Red is an intense color that immediately captures the eye. It creates feelings of passion and other strong emotions, and it also stimulates the appetite. This could explain why food companies like Heinz and McDonald’s use it in their logos and marketing campaigns. According to color experts, red encourages buyers to take action and make a purchase.



Blue is the most universally favored color, which makes it a top pick for building customer loyalty, and for designing company uniforms. It’s a safe choice because we subliminally associate blue with honesty, dependability, and wisdom. Blue encourages the viewer to read thoroughly and then take action. It is regularly used in sectors that want to create trust, such as healthcare, government, and finance. Interestingly, blue suppresses the appetite, so it would be a poor choice for the restaurant industry.  



Relaxing and easy on the eyes, we equate green with nature and healing. Fun little fact: People who work in green-colored environments tend to have fewer stomach aches than those in offices of any other color. Dark green, in particular, indicates wealth and prestige, as well as creativity and growth. It’s not hard to see why Starbucks chose this color for its brand. Tourism, technology, pharmacy, and green companies also make solid use of this color.



Yellow is cheerful, warm, and uplifting. It causes the brain to release more serotonin, which makes you feel positive, and motivates mental clarity, which is particularly helpful in decision-making. Pardon the pun, but yield a bit when using yellow, as overuse can have a negative effect, and can even cause anxiety in your customers.



White denotes purity, cleanliness, and new beginnings, which is why it is frequently used in health and infant-product industries. Because white indicates neutrality and fairness, it can be a great color choice in marketing emails, though it should be accompanied by a splash of pastel so as not to seem overly sterile or uninspiring.

When choosing colors for email marketing, think about who you’re targeting and the feelings you want to evoke. Color can be a powerful tool to entice and engage an audience, and is an important element for the success of your email campaign.

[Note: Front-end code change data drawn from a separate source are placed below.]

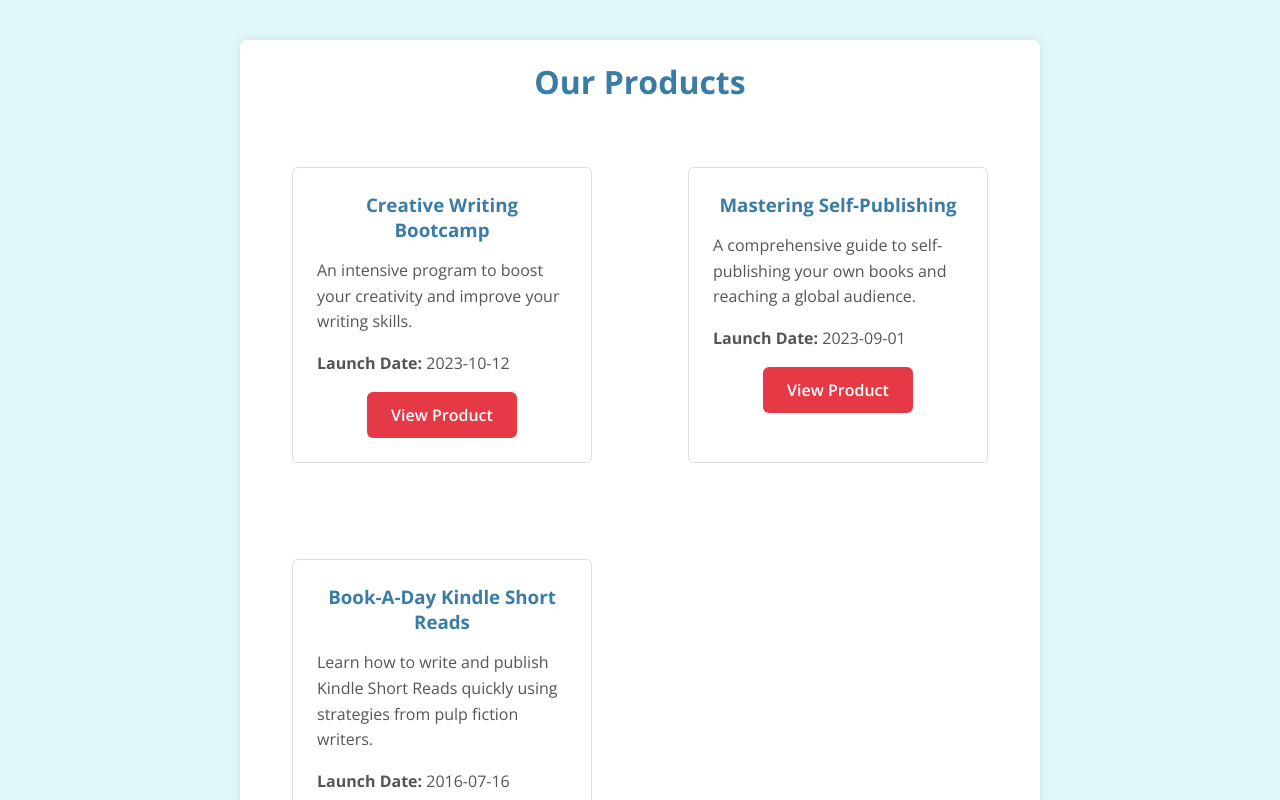
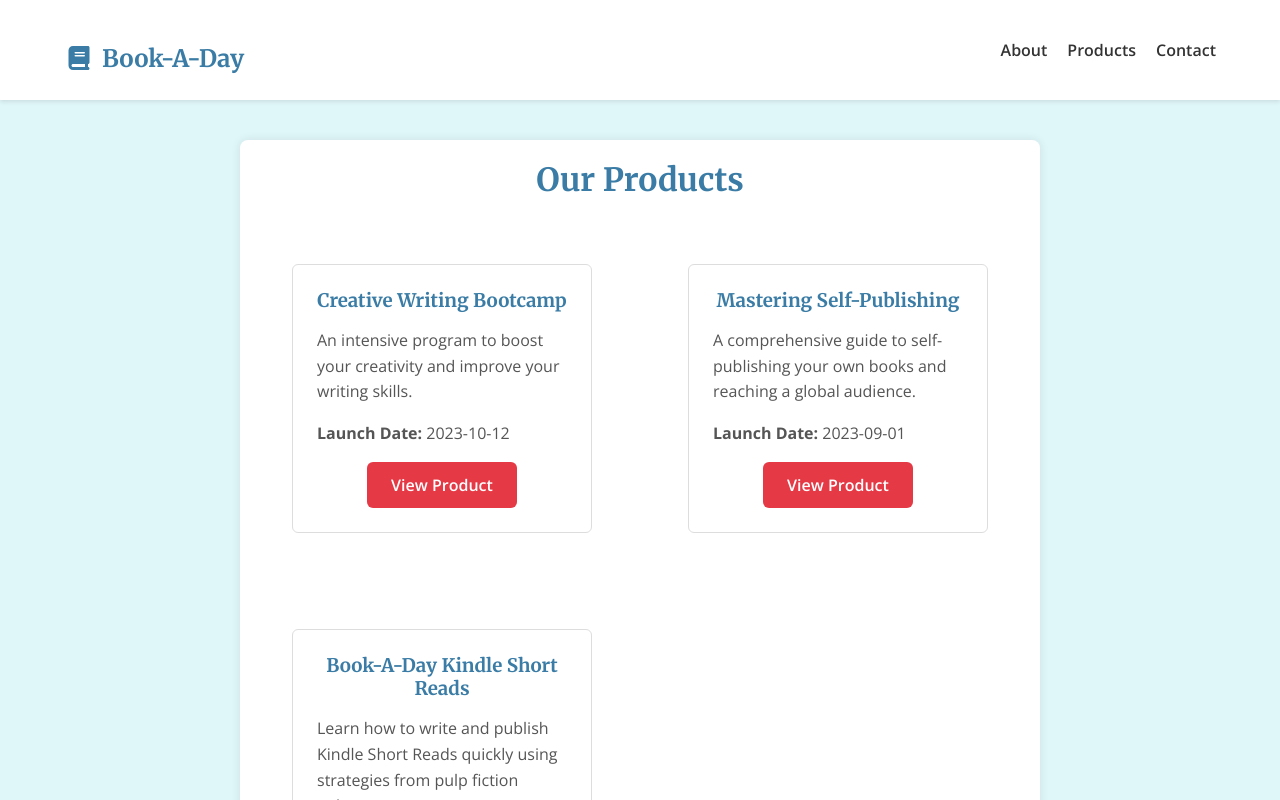
Before and after one commit to MikeLindvang/book-a-day-website, a Next.js app: page /products in a window 1280 px wide. Shown: the top 800 px of the page. Built offline with nearby package versions, Linux system fonts and the light colour scheme.

Commit message:
Updated visual styles

```diff
--- a/app/layout.jsx
+++ b/app/layout.jsx
@@ -23,6 +23,10 @@
           href="https://fonts.googleapis.com/css2?family=Open+Sans:wght@400;600;700&display=swap"
           rel="stylesheet"
         />
+        <link
+          href="https://fonts.googleapis.com/css2?family=Merriweather:wght@400;700&family=Open+Sans:wght@400;600&display=swap"
+          rel="stylesheet"
+        />
       </head>
       <body>
         {children}
--- a/app/products/page.jsx
+++ b/app/products/page.jsx
@@ -2,6 +2,7 @@
 import Main from '../../components/Main';
 import Heading from '../../components/Heading';
 import ProductGrid from '../../components/ProductGrid';
+import Header from '../../components/Header';
 
 export default function ProductsPage() {
   const products = [
@@ -37,11 +38,14 @@
   });
 
   return (
+    <>
+      <Header />
       <Main>
         <Heading level={1} color="primary">
           Our Products
         </Heading>
         <ProductGrid products={sortedProducts} />
       </Main>
+    </>
   );
 }
--- a/components/Header.jsx
+++ b/components/Header.jsx
@@ -9,8 +9,10 @@
       <div className={styles.container}>
         {/* Logo or Site Name */}
         <div className={styles.logo}>
-          <FontAwesomeIcon icon="book" className={styles.logoIcon} />
-          <Link href="/">Book-A-Day</Link>
+          <h1>
+            <FontAwesomeIcon icon="book" className={styles.logoIcon} />
+            <Link href="/">Book-A-Day</Link>
+          </h1>
         </div>
         {/* Navigation Menu */}
         <nav className={styles.nav}>
--- a/components/Heading.module.css
+++ b/components/Heading.module.css
@@ -1,7 +1,8 @@
 /* components/Heading.module.css */
 
 .heading {
-  font-family: 'Open Sans', sans-serif;
+  /* font-family: 'Open Sans', sans-serif; */
+  font-family: 'Merriweather', serif;
   margin-bottom: 1rem;
   text-align: center;
 }
--- a/styles/globals.css
+++ b/styles/globals.css
@@ -14,6 +14,7 @@
   font-family: 'Open Sans', sans-serif;
   background-color: #e0f7fa;
   color: #333333;
+  scroll-behavior: smooth;
 }
 
 body {
@@ -34,6 +35,14 @@
 }
 
 /* Typography */
+h1,
+h2,
+h3,
+h4,
+h5,
+h6 {
+  font-family: 'Merriweather', serif;
+}
 main h1 {
   font-size: 2rem;
   font-weight: bold;
```
Also changed, not shown: styles/HeroSection.module.css (added, +22 -0 lines). Lines whose indentation alone changed are shown as unchanged.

In need of images for your next marketing project? Be sure to search through our collection of over 20 million royalty-free images at Happy downloading. 

AuthorBrian Masefield